Elementary-school teachers should stop assuming that drill-and-practice is counterproductive. They should create lesson plans that guide their learners in understanding the concepts to be learned. They should limit the use of manipulatives, calculators, music, and movement. Ideas about "arts integration" should be pushed to the back burner. This doesn't mean that teachers should NEVER use these other methods, but they should be used to create occasional, short, and rare moments of variety. Spending hours using manipulatives, for example, is certainly harmful in comparison with more teacher-directed activities.

 

Training Maximizers

A few years ago, I created a simple model for training effectiveness based on the scientific research on learning in conjunction with some practical considerations (to make the model's recommendations leverageable for learning professionals). People keep asking me about the model, so I'm going to briefly describe it here. If you want to look at my original YouTube video about the model -- which goes into more depth -- you can view that here. You can also see me in my bald phase.

The Training Maximizers Model includes 7 requirements for ensuring our training or teaching will achieve maximum results.
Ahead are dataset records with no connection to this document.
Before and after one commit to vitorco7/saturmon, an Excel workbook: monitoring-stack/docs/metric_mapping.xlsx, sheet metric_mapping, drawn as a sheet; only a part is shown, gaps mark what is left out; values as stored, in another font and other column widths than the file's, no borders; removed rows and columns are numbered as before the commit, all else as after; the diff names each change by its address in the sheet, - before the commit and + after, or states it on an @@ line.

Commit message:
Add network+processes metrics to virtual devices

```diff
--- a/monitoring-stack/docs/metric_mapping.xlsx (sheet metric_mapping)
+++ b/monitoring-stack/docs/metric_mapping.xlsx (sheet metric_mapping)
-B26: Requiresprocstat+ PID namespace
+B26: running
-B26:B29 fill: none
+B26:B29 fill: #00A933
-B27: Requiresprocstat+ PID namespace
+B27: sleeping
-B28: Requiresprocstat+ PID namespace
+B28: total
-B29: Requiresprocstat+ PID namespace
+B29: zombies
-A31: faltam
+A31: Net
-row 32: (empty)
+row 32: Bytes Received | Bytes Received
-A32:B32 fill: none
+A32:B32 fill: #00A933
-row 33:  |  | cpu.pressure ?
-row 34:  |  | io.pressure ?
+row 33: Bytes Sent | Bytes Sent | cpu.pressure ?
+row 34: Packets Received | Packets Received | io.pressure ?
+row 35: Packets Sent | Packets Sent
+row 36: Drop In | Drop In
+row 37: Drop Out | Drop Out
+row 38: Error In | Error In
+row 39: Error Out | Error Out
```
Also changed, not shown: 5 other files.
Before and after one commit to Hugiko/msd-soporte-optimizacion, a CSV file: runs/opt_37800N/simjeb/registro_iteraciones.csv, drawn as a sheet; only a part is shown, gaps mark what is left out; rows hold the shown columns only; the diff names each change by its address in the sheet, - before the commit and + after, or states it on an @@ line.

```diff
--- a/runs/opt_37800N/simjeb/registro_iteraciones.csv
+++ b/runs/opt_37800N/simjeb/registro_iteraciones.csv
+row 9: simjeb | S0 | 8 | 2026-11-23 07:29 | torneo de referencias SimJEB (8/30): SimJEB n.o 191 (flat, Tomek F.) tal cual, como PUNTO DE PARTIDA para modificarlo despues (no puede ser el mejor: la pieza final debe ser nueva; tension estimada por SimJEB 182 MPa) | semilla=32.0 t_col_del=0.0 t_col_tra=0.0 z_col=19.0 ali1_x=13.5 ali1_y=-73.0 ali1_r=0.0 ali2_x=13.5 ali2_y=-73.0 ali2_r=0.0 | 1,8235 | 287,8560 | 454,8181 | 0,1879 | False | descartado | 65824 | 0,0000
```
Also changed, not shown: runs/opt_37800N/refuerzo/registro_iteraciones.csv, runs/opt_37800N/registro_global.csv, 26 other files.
  • A. Valid Credible Content
  • B. Engaging Learning Events
  • C. Support for Basic Understanding
  • D. Support for Decision-Making Competence
  • E. Support for Long-Term Remembering
  • F. Support for Application of Learning
  • G. Support for Perseverance in Learning

Here's a graphic depiction:

 Training Maximizers Willversion with Copyright

Most training today is pretty good at A, B, and C but fails to provide the other supports that learning requires. This is a MAJOR PROBLEM because learners who can't make decisions (D), learners who can't remember what they've learned (E), learners who can't apply what they've learned (F), and learners who can't persevere in their own learning (G); are learners who simply haven't received leverageable benefits.

When we train or teach only to A, B, and C, we aren't really helping our learners, we aren't providing a return on the learning investments, we haven't done enough to support our learners' future performance.